## Entries taken from a collection
--------------------------------

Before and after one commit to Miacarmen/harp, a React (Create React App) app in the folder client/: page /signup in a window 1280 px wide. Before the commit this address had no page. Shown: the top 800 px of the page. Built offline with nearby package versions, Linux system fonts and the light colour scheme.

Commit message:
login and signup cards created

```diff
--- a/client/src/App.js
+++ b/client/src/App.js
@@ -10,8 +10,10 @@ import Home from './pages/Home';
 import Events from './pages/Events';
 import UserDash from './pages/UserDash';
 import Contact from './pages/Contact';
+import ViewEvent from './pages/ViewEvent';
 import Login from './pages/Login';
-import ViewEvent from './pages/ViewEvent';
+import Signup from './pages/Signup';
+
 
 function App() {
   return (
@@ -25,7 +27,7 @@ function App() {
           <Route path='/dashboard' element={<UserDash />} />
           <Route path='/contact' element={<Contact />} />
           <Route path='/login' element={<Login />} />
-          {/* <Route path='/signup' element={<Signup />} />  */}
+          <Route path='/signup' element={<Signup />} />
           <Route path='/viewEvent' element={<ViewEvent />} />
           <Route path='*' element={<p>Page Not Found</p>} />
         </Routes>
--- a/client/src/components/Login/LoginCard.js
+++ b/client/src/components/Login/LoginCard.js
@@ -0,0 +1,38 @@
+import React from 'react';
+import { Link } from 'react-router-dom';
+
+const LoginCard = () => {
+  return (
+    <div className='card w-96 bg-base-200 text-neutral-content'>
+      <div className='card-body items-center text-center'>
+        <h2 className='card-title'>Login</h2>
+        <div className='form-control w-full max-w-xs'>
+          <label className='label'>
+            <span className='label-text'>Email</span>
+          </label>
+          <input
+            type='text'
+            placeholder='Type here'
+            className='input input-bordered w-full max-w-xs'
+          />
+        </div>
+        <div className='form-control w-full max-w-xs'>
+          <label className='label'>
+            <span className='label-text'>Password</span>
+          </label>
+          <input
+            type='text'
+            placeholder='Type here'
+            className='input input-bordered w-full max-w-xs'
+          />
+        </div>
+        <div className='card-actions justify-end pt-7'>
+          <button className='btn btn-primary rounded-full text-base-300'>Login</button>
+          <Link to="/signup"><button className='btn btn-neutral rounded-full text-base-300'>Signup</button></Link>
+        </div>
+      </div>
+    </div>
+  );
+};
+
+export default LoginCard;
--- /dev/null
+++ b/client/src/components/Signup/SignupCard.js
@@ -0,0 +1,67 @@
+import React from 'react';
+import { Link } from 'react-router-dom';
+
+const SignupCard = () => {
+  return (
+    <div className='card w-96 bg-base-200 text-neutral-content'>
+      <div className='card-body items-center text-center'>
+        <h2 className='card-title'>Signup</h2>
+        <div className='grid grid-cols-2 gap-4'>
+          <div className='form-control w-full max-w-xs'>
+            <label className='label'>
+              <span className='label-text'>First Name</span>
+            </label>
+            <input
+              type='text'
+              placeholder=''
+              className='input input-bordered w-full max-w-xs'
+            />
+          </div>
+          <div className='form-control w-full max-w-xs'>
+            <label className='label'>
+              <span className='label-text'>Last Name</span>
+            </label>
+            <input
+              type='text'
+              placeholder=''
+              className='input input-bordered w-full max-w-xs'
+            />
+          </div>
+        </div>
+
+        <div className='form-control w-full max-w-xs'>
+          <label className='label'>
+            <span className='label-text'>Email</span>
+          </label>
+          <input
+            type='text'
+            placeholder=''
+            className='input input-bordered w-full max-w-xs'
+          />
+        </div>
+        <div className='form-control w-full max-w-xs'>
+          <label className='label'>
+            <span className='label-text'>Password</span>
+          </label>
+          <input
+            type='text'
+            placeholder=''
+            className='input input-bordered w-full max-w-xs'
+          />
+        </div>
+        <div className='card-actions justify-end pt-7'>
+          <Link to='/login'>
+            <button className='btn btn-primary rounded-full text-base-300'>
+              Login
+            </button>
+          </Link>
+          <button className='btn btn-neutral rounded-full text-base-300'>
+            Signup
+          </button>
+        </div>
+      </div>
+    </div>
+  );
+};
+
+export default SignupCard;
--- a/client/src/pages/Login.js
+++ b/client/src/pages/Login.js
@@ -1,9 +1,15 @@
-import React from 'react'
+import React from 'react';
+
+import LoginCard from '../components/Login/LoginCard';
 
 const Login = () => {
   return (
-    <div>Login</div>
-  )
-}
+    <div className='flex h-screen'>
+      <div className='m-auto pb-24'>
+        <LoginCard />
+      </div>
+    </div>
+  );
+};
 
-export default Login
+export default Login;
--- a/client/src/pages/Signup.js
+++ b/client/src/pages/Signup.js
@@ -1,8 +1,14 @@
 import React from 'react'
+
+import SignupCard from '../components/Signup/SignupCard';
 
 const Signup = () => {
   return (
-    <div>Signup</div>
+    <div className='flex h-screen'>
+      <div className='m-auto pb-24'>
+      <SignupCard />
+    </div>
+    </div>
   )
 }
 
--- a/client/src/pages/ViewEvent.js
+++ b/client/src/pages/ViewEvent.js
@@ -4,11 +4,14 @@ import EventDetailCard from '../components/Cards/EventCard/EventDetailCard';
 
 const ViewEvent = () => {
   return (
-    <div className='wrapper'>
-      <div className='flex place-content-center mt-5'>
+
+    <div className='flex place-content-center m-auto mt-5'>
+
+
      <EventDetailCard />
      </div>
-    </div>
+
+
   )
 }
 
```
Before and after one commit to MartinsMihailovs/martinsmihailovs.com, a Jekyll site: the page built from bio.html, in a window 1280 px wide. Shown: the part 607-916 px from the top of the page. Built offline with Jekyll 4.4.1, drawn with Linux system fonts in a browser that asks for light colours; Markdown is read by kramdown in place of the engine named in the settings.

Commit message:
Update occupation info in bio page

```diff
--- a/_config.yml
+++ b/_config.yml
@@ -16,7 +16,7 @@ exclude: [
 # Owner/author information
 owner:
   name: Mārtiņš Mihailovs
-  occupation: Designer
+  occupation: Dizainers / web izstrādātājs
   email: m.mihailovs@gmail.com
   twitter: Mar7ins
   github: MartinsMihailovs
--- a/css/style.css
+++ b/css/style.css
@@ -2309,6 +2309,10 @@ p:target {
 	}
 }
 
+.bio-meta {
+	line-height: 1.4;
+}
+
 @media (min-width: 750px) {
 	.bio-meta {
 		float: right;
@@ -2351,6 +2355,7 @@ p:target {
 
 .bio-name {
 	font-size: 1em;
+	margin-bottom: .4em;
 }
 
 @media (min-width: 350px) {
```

--------------------------------

## What to do
Going through the records, work out how many lines contain the word "button". Please answer with the number only.

## Solved exercise
6